much less expensive than current averages,” say the Campbells. The park doesn't allow cement grave liners and also prohibits plastic flowers and standing headstones. Small, flat grave markers can be used, although they’re not encouraged.

The Campbells have also lent their help to John Wilkerson, who is developing the Glendale Nature Memorial Preserve in Florida’s panhandle. This 350-acre park is currently operating as an “exempt cemetery” while it pursues a full license. It allows both natural burials and ash scatterings.

Other states have also expressed an interest in developing memorial preserves, and the Campbells want “to establish a nationwide system of preserves within the next decade.” They encourage groups or churches interested in establishing their own preserves to contact them for help. If there isn’t a memorial preserve in your area, you may research green alternatives in your vicinity by conducting an Internet search, or by speaking with local funeral directors or church officials who may be able to offer suggestions.

Of course, burial decisions are very personal and often difficult to make. However, with a little planning now, you can honor your life or the life of a loved one through burial choices that leave an Earth-friendly legacy for future generations.
—Terri Clark

Green Burial Resources

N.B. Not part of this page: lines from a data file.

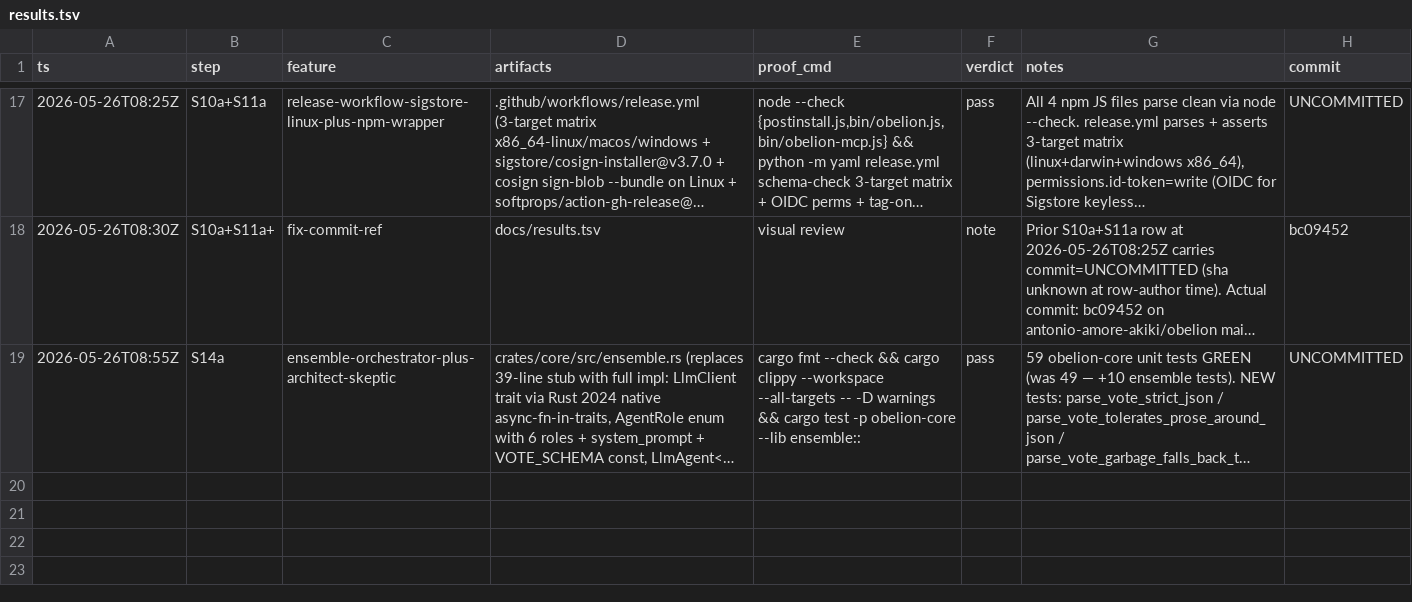
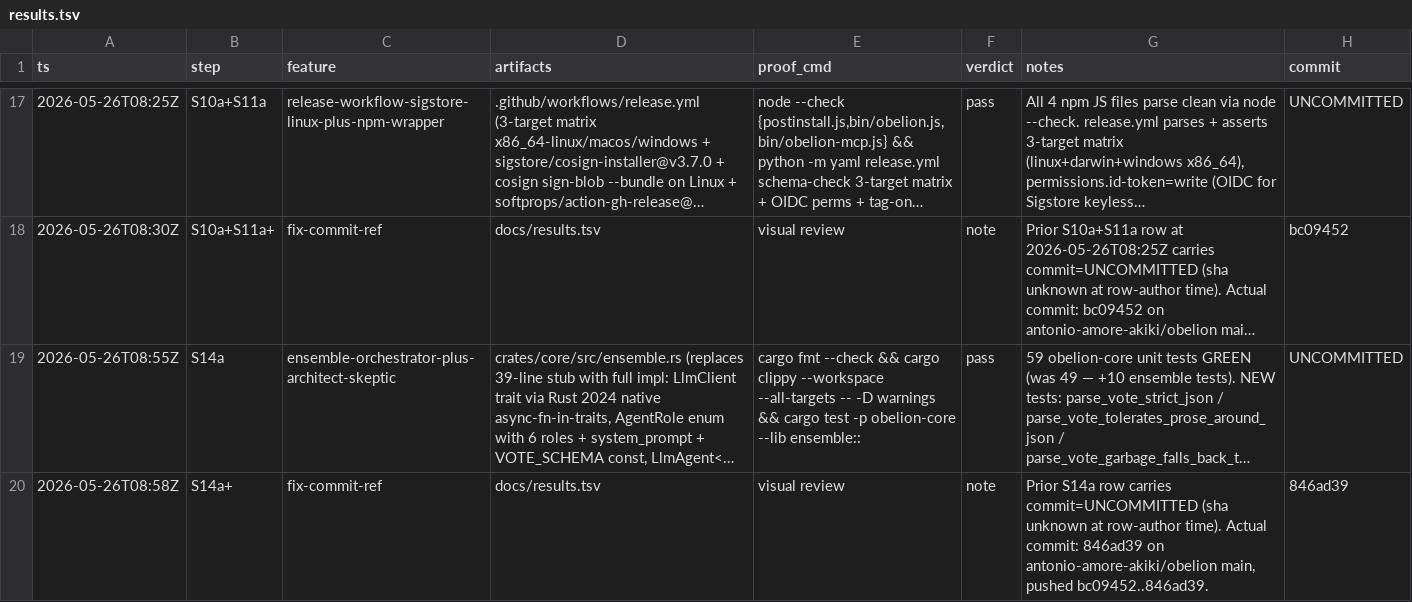
Before and after one commit to antonio-amore-akiki/amore, a TSV file: docs/results.tsv, drawn as a sheet; only a part is shown, gaps mark what is left out; long unchanged cells end in …; the diff covers the shown part only; the diff names each change by its address in the sheet, - before the commit and + after, or states it on an @@ line.

```diff
--- a/docs/results.tsv
+++ b/docs/results.tsv
+row 20: 2026-05-26T08:58Z | S14a+ | fix-commit-ref | docs/results.tsv | visual review | note | Prior S14a row carries commit=UNCOMMITTED (sha unknown at row-author time). Actual commit: 846ad39 on antonio-amore-akiki/obelion main, pushed bc09452..846ad39. | 846ad39
```
Also changed, not shown: 1 added row elsewhere in this file, 2 other files.
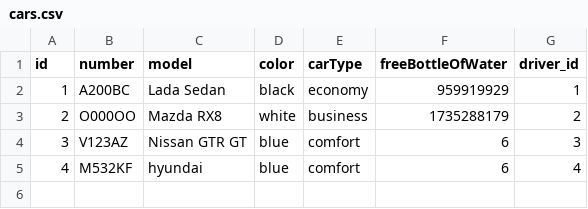
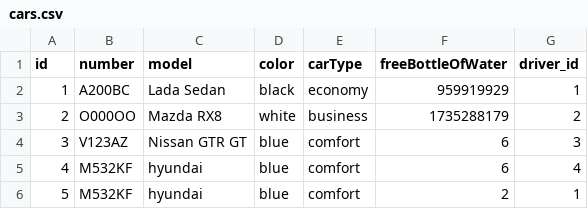
Before and after one commit to YeslieSnayder/pss, a CSV file: hw04/application/db/db_files/cars.csv, drawn as a sheet; the diff names each change by its address in the sheet, - before the commit and + after, or states it on an @@ line.

```diff
--- a/hw04/application/db/db_files/cars.csv
+++ b/hw04/application/db/db_files/cars.csv
+row 6: 5 | M532KF | hyundai | blue | comfort | 2 | 1
```
Also changed, not shown: 12 other files.
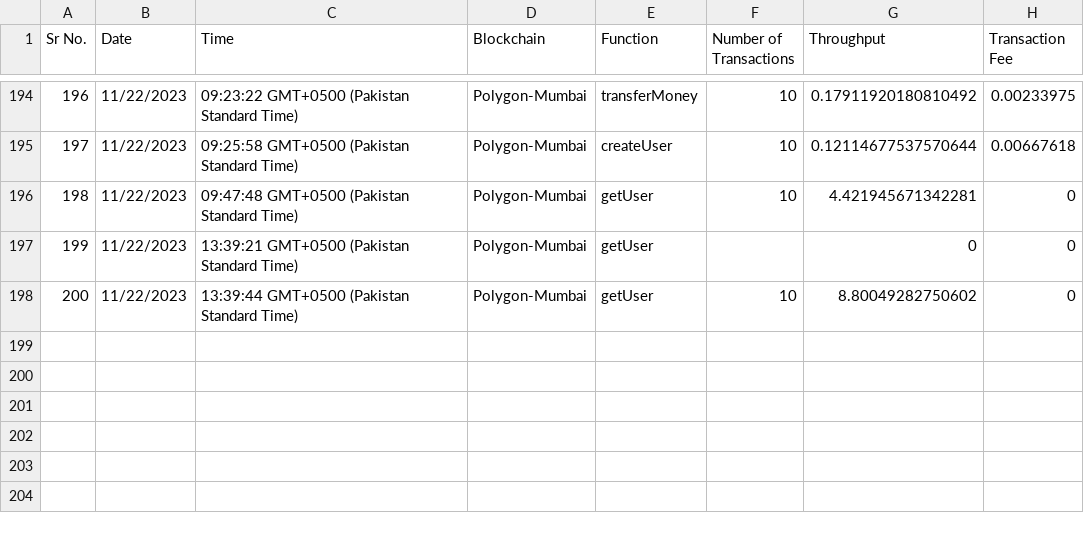
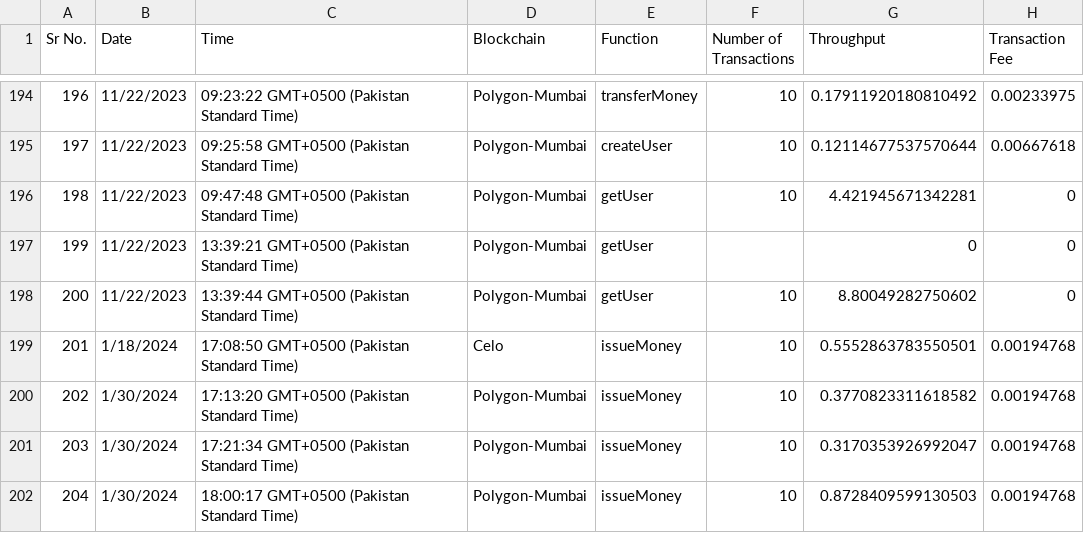
Before and after one commit to BlockchainGIKI/GIKIBlock, a CSV file: Backend/throughput.csv, drawn as a sheet; only a part is shown, gaps mark what is left out; the diff names each change by its address in the sheet, - before the commit and + after, or states it on an @@ line.

```diff
--- a/Backend/throughput.csv
+++ b/Backend/throughput.csv
+row 199: 201 | 1/18/2024 | 17:08:50 GMT+0500 (Pakistan Standard Time) | Celo | issueMoney | 10 | 0.5552863783550501 | 0.00194768
+row 200: 202 | 1/30/2024 | 17:13:20 GMT+0500 (Pakistan Standard Time) | Polygon-Mumbai | issueMoney | 10 | 0.3770823311618582 | 0.00194768
+row 201: 203 | 1/30/2024 | 17:21:34 GMT+0500 (Pakistan Standard Time) | Polygon-Mumbai | issueMoney | 10 | 0.3170353926992047 | 0.00194768
+row 202: 204 | 1/30/2024 | 18:00:17 GMT+0500 (Pakistan Standard Time) | Polygon-Mumbai | issueMoney | 10 | 0.8728409599130503 | 0.00194768
```
Also changed, not shown: Backend/latency.csv, Backend/server/user_metrics/0x5719d02a5ebe5ca3ae722c703c24ae5c845d0538.csv, 18 other files.
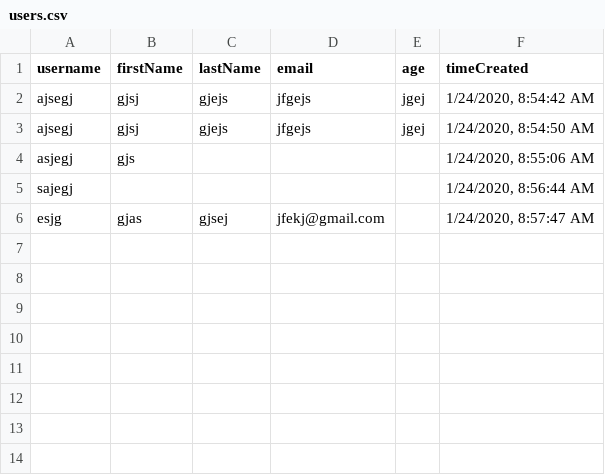
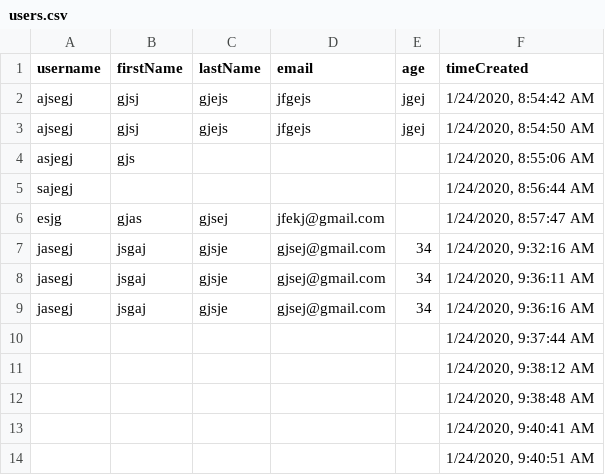
Before and after one commit to bliechty/simple-user-manager, a CSV file: users.csv, drawn as a sheet.

```diff
--- a/users.csv
+++ b/users.csv
@@ -6 +6,9 @@ sajegj,,,,,"1/24/2020, 8:56:44 AM"
 esjg,gjas,gjsej,jfekj@gmail.com,,"1/24/2020, 8:57:47 AM"
+jasegj,jsgaj,gjsje,gjsej@gmail.com,34,"1/24/2020, 9:32:16 AM"
+jasegj,jsgaj,gjsje,gjsej@gmail.com,34,"1/24/2020, 9:36:11 AM"
+jasegj,jsgaj,gjsje,gjsej@gmail.com,34,"1/24/2020, 9:36:16 AM"
+,,,,,"1/24/2020, 9:37:44 AM"
+,,,,,"1/24/2020, 9:38:12 AM"
+,,,,,"1/24/2020, 9:38:48 AM"
+,,,,,"1/24/2020, 9:40:41 AM"
+,,,,,"1/24/2020, 9:40:51 AM"
```
Also changed, not shown: 2 other files.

  • Eco-pod - (+44)(0)1273-746011, www.eco-pod.com. Alternative burial
    caskets and urns.
  • Funeral Consumers Alliance - 800/765-0107, www.Funerals.org
    Dedicated to protecting a consumer’s right to choose a meaningful,
    dignified, affordable funeral.
  • Glendale Nature Memorial Preserve - 850/859-2141,
    www.glendalenaturepreserve.org. A memorial nature preserve in
    Florida’s panhandle.• Kavod v’Nichum - 410/799-8070,
    www.Jewish-funerals.org. Provides information, education, and
    training about Jewish death and bereavement practice to synagogues
    in the US and Canada.
  • Memorial Ecosystems -
    864/647- 7798, www.memorialecosystems.com. First US memorial nature
    preserve. Located in SC.
  • Pre-Posthumous Society—Dedicated to bringing memorial nature
    preserves to New York state. E-mail: marywoodsen@nasw.org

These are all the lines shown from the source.